I had the great pleasure of catching a matinee of Tamara Jenkins’ The Savages yesterday (winter break=weekday matinees=bliss). The accolades for the film are everywhere, so I’ll spare you my own review here. What struck me in off moments, however, was Philip Seymour Hoffman’s character, John—a depressed, overly-rational expert on Brecht and a professor of drama in Buffalo. Despite significant differences in characterization, I couldn’t help but think of Steve Carrell’s Frank, a depressed/suicidal, emotionally-distant “foremost expert on Proust” and a professor of literature in Little Miss Sunshine. I’ll admit that like most of America, I took a pass on The Human Stain, but having read Roth’s book, I can imagine the characterization of Coleman Silk that stems from his lifelong elision of his past, his dismissal from the college, and disturbing relationship with a cleaning woman decades younger than him. Let me guess: depressed? Unable to cope with the real world? [Sidenote: K. just reminded me that Dustin Hoffman’s professor in Stranger than Fiction is the exception here: quirky and a mainliner of coffee, but seemingly a relatively happy chap with an improbably large office. Of course, he studies living authors, and that might account for the difference. :)] And, not to put too fine a point on it, it’s probably necessary to note that all of these characters are literature professors.
This is by no means a comprehensive study; let’s instead call it an intuition with a few examples. But, dear reader, what on earth is going on with representations of professors?!! Who are these guys?! Does anyone really know them? Worse yet, did anyone ever take a class from one of them? I understand that professors, like psychiatrists, occupy a certain region of the American pysche, and thus cliches and caricatures are born. But there are two things, specifically, that chap my hide here.
First, it’s the equation of literary expertise and depression. More: John/Frank/Coleman each have a failing or failed relationship that they’re engaged/engaging in. Isn’t that just too Madame Bovary? Emma isn’t the only one who is led down the path to ruined love by books. Even Jules (the Hoffman character) seems unattached at best—in fact, do we ever see him outside the confines of the school? He bears a torch for an author who famously kills people in her books. In short: the equation seems to be a redux of an old chestnut about the dangers of literature (makes you incapable of “good” love!), with a dash of American anti-intellectualism (too much book-learnin’ will make you weird!) for good measure.
Second, on a note of perhaps useless call for some sort of realism, is it impossible to imagine a woman as a professor?

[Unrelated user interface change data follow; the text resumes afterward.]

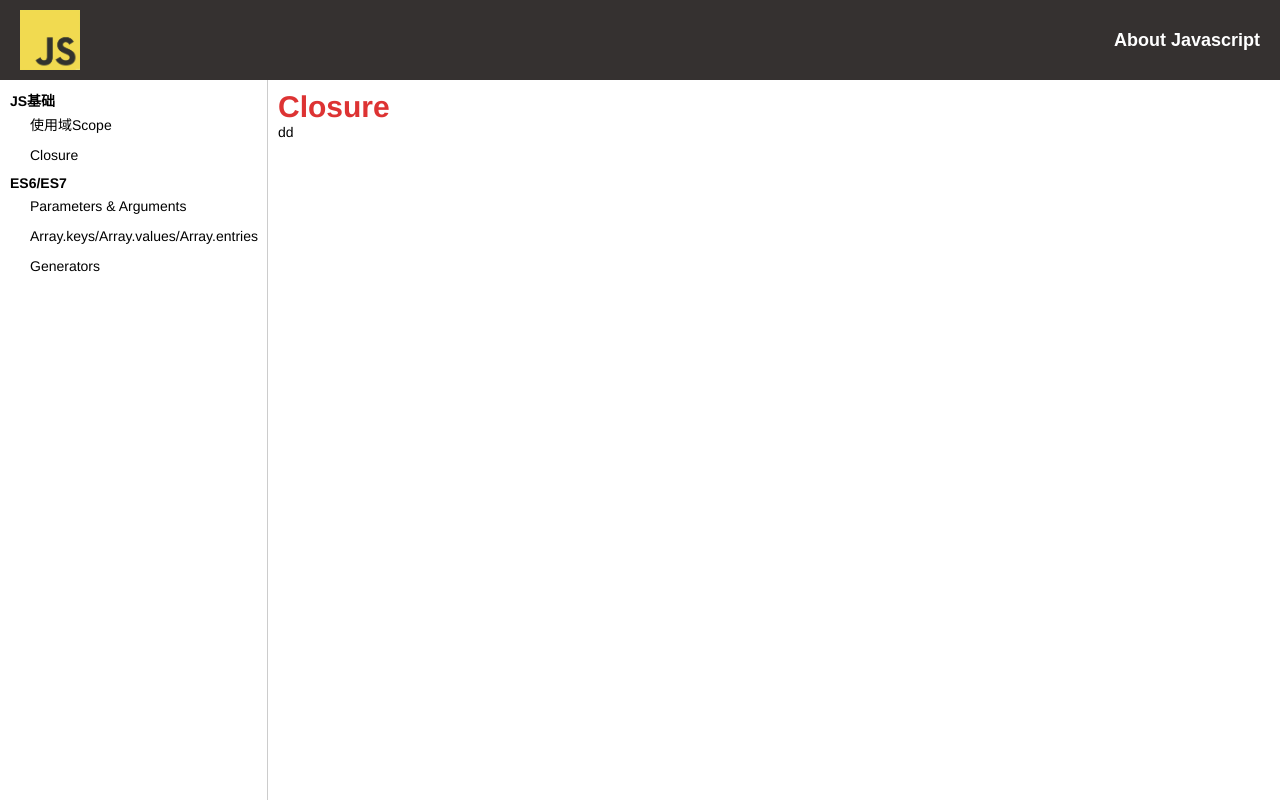
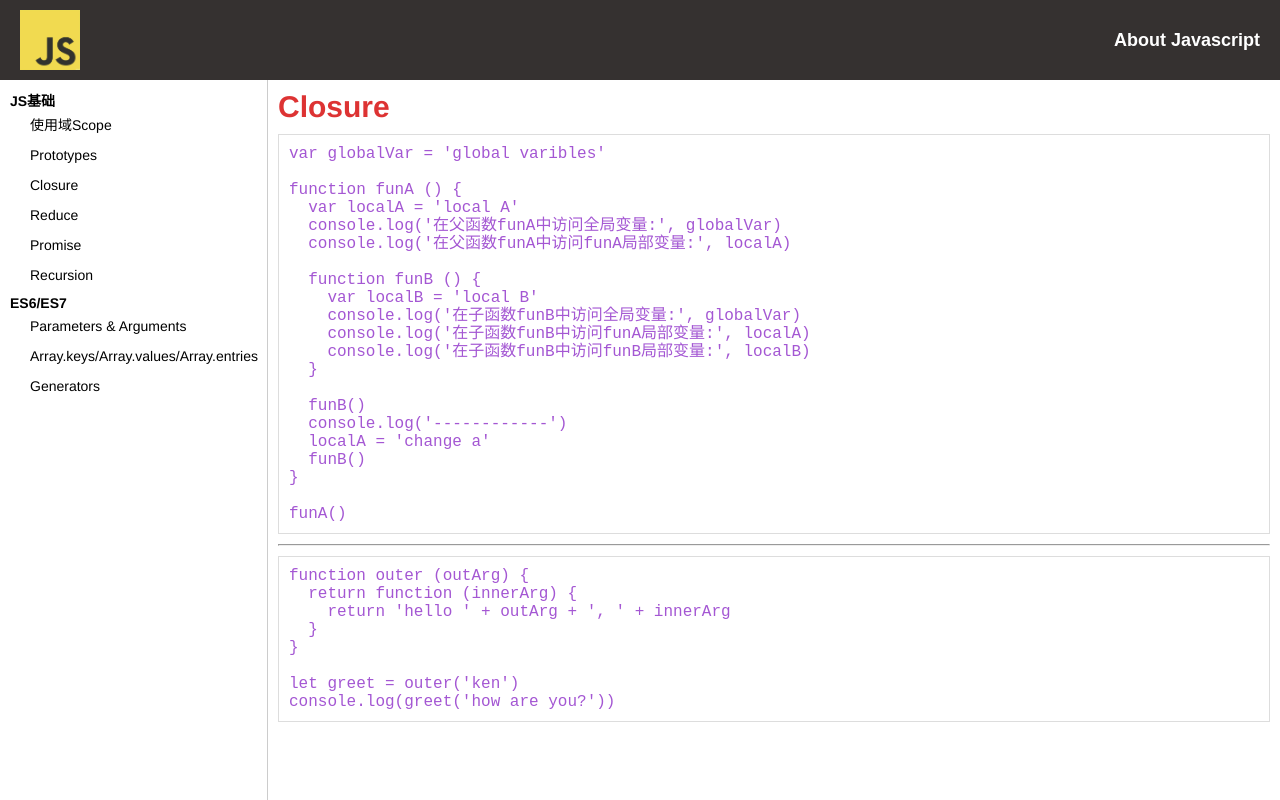
Before and after one commit to yaoyonstudio/aboutjs, a Vue app: page /basic/closure in a window 1280 px wide. Built offline with nearby package versions, Linux system fonts and the light colour scheme.

Commit message:
20170825

```diff
--- a/src/components/basic/Closure.vue
+++ b/src/components/basic/Closure.vue
@@ -2,7 +2,42 @@
   <div class="closure">
     <h2>{{ title }}</h2>
     <div class="content">
-    dd
+<pre>
+var globalVar = 'global varibles'
+
+function funA () {
+  var localA = 'local A'
+  console.log('在父函数funA中访问全局变量:', globalVar)
+  console.log('在父函数funA中访问funA局部变量:', localA)
+
+  function funB () {
+    var localB = 'local B'
+    console.log('在子函数funB中访问全局变量:', globalVar)
+    console.log('在子函数funB中访问funA局部变量:', localA)
+    console.log('在子函数funB中访问funB局部变量:', localB)
+  }
+
+  funB()
+  console.log('------------')
+  localA = 'change a'
+  funB()
+}
+
+funA()
+</pre>
+
+<hr />
+
+<pre>
+function outer (outArg) {
+  return function (innerArg) {
+    return 'hello ' + outArg + ', ' + innerArg
+  }
+}
+
+let greet = outer('ken')
+console.log(greet('how are you?'))
+</pre>
     </div>
   </div>
 </template>
@@ -37,6 +72,17 @@ export default {
     }
 
     funA()
+
+    console.log('------------')
+
+    function outer (outArg) {
+      return function (innerArg) {
+        return 'hello ' + outArg + ', ' + innerArg
+      }
+    }
+
+    let greet = outer('ken')
+    console.log(greet('how are you?'))
   }
 }
 </script>
--- /dev/null
+++ b/src/components/basic/Promise.vue
@@ -0,0 +1,149 @@
+<template>
+  <div class="Promise">
+    <h2>{{ title }}</h2>
+    <div class="content">
+<pre>
+function checkName (name) {
+  return new Promise((resolve, reject) => {
+    setTimeout(() => {
+      if (name && name === 'ken') {
+        resolve(name + ' is valid!')
+      } else {
+        reject(name + ' is invalid!')
+      }
+    }, 3000)
+  })
+}
+
+checkName('ken').then((res) => {
+  console.log(res)
+  console.log('success')
+}, (error) => {
+  console.log(error)
+  console.log('fail')
+})
+</pre>
+
+<div class="divider"></div>
+
+<pre>
+function checkAge (age) {
+  return new Promise((resolve, reject) => {
+    setTimeout(() => {
+      if (age && age === 28) {
+        resolve(age + ' is valid')
+      } else {
+        reject(age + ' is invalid')
+      }
+    }, 5000)
+  })
+}
+
+let promise1 = checkName('ken')
+let promise2 = checkAge(28)
+let allPromise = Promise.all([promise1, promise2])
+allPromise.then((res) => {
+  console.log(res)
+  console.log('all promise resolved')
+}, (error) => {
+  console.log(error)
+  console.log('something wrong happend')
+})
+</pre>
+
+<hr />
+
+<pre>
+let api = 'http://www.thatyou.cn/wp-json/wp/v2/posts'
+function getPosts (api) {
+  return fetch(api)
+}
+getPosts(api).then((res) => {
+  console.log(res)
+  if (res.ok && res.status === 200) {
+    res.json().then((data) => {
+      console.log(data)
+    })
+  }
+}, (error) => {
+  console.log(error)
+})
+</pre>
+    </div>
+  </div>
+</template>
+
+<script>
+export default {
+  data () {
+    return {
+      title: 'Promise'
+    }
+  },
+  created () {
+    function checkName (name) {
+      return new Promise((resolve, reject) => {
+        setTimeout(() => {
+          if (name && name === 'ken') {
+            resolve(name + ' is valid!')
+          } else {
+            reject(name + ' is invalid!')
+          }
+        }, 3000)
+      })
+    }
+
+    function checkAge (age) {
+      return new Promise((resolve, reject) => {
+        setTimeout(() => {
+          if (age && age === 28) {
+            resolve(age + ' is valid')
+          } else {
+            reject(age + ' is invalid')
+          }
+        }, 5000)
+      })
+    }
+
+    checkName('ken').then((res) => {
+      console.log(res)
+      console.log('success')
+    }, (error) => {
+      console.log(error)
+      console.log('fail')
+    })
+
+    let promise1 = checkName('ken')
+    let promise2 = checkAge(28)
+    let allPromise = Promise.all([promise1, promise2])
+    allPromise.then((res) => {
+      console.log(res)
+      console.log('all promise resolved')
+    }, (error) => {
+      console.log(error)
+      console.log('something wrong happend')
+    })
+
+    // let api = 'http://www.thatyou.cn/wp-json/wp/v2/posts'
+    // function getPosts (api) {
+    //   return fetch(api)
+    // }
+    // getPosts(api).then((res) => {
+    //   console.log(res)
+    //   if (res.ok && res.status === 200) {
+    //     res.json().then((data) => {
+    //       console.log(data)
+    //     })
+    //   }
+    // }, (error) => {
+    //   console.log(error)
+    // })
+  }
+}
+</script>
+
+<style scoped lang="scss">
+.Promise {
+
+}
+</style>
--- /dev/null
+++ b/src/components/basic/Prototypes.vue
@@ -0,0 +1,28 @@
+<template>
+  <div class="Prototypes">
+    <h2>{{ title }}</h2>
+    <div class="content">
+<pre>
+
+</pre>
+    </div>
+  </div>
+</template>
+
+<script>
+export default {
+  data () {
+    return {
+      title: 'Prototypes'
+    }
+  },
+  created () {
+  }
+}
+</script>
+
+<style scoped lang="scss">
+.Prototypes {
+
+}
+</style>
--- /dev/null
+++ b/src/components/basic/Recursion.vue
@@ -0,0 +1,43 @@
+<template>
+  <div class="Recursion">
+    <h2>{{ title }}</h2>
+    <div class="content">
+<pre>
+function factorial (x) {
+  if (x < 0) return
+  if (x === 0) return 1
+  return x * factorial(x - 1)
+}
+
+console.log(factorial(5))
+</pre>
+<p>递归的三个关键点：一是要有一个决定是否继续递归的终结条件（if (x < 0) return）；二是一个最基本条件的返回值（if (x === 0) return 1）；三是递归本身（return x * factorial(x - 1)）。</p>
+    </div>
+  </div>
+</template>
+
+<script>
+export default {
+  data () {
+    return {
+      title: 'Recursion'
+    }
+  },
+  created () {
+    // 阶乘
+    function factorial (x) {
+      if (x < 0) return
+      if (x === 0) return 1
+      return x * factorial(x - 1)
+    }
+
+    console.log(factorial(5))
+  }
+}
+</script>
+
+<style scoped lang="scss">
+.Recursion {
+
+}
+</style>
--- /dev/null
+++ b/src/components/basic/Reduce.vue
@@ -0,0 +1,33 @@
+<template>
+  <div class="Reduce">
+    <h2>{{ title }}</h2>
+    <div class="content">
+<pre>
+let nums = [1, 2, 3, 4, 5, 6, 7]
+let count = nums.reduce((sum, value) => sum + value, 0)
+console.log(count)
+</pre>
+    </div>
+  </div>
+</template>
+
+<script>
+export default {
+  data () {
+    return {
+      title: 'Reduce'
+    }
+  },
+  created () {
+    let nums = [1, 2, 3, 4, 5, 6, 7]
+    let count = nums.reduce((sum, value) => sum + value, 0)
+    console.log(count)
+  }
+}
+</script>
+
+<style scoped lang="scss">
+.Reduce {
+
+}
+</style>
--- a/src/components/partial/MyLeft.vue
+++ b/src/components/partial/MyLeft.vue
@@ -13,11 +13,6 @@
 
 <script>
 
-// https://codeburst.io/understand-closures-in-javascript-d07852fa51e7
-// https://codeburst.io/a-quick-practical-example-of-javascripts-reduce-function-862b506d01a4
-// https://codeburst.io/currying-in-javascript-how-why-a0d66f1366b
-// https://codeburst.io/array-functions-map-filter-18a6e5f75da1
-// https://codeburst.io/everything-you-should-know-about-promise-a05a20bf4c53
 // https://codeburst.io/learn-and-understand-recursion-in-javascript-b588218e87ea
 // https://codeburst.io/master-javascript-prototypes-inheritance-d0a9a5a75c4e
 // https://codeburst.io/javascript-es-2017-learn-object-keys-object-values-and-object-entries-2626682f9667
@@ -40,7 +35,11 @@ export default {
           link: '/basic/index',
           items: [
             {id: 1, title: '使用域Scope', link: '/basic/scope'},
-            {id: 1, title: 'Closure', link: '/basic/closure'}
+            {id: 2, title: 'Prototypes', link: '/basic/prototypes'},
+            {id: 2, title: 'Closure', link: '/basic/closure'},
+            {id: 3, title: 'Reduce', link: '/basic/reduce'},
+            {id: 3, title: 'Promise', link: '/basic/promise'},
+            {id: 3, title: 'Recursion', link: '/basic/recursion'}
           ]
         },
         {
```
Also changed, not shown: src/router/index.js (+12 -16 lines).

Maybe just one? Somewhere? Is that asking too much? It’s not such a new thing for women to have doctorates in literature, I’ve heard—just ask the MLA. I’ve been out of undergrad for over 10 years, and I had a good-sized handful of smart, quirky, engaged female professors even back then. In graduate school, there was a collective of brilliant, well-published, psychologically-sound, sartorially-gifted lady doctors. I can only imagine that there are more now than there were then.
So what gives, Hollywood and indie-filmmakers? How about one measly female professor who’s not eating barrels of Zoloft in 2008? I’d consider it a personal favor.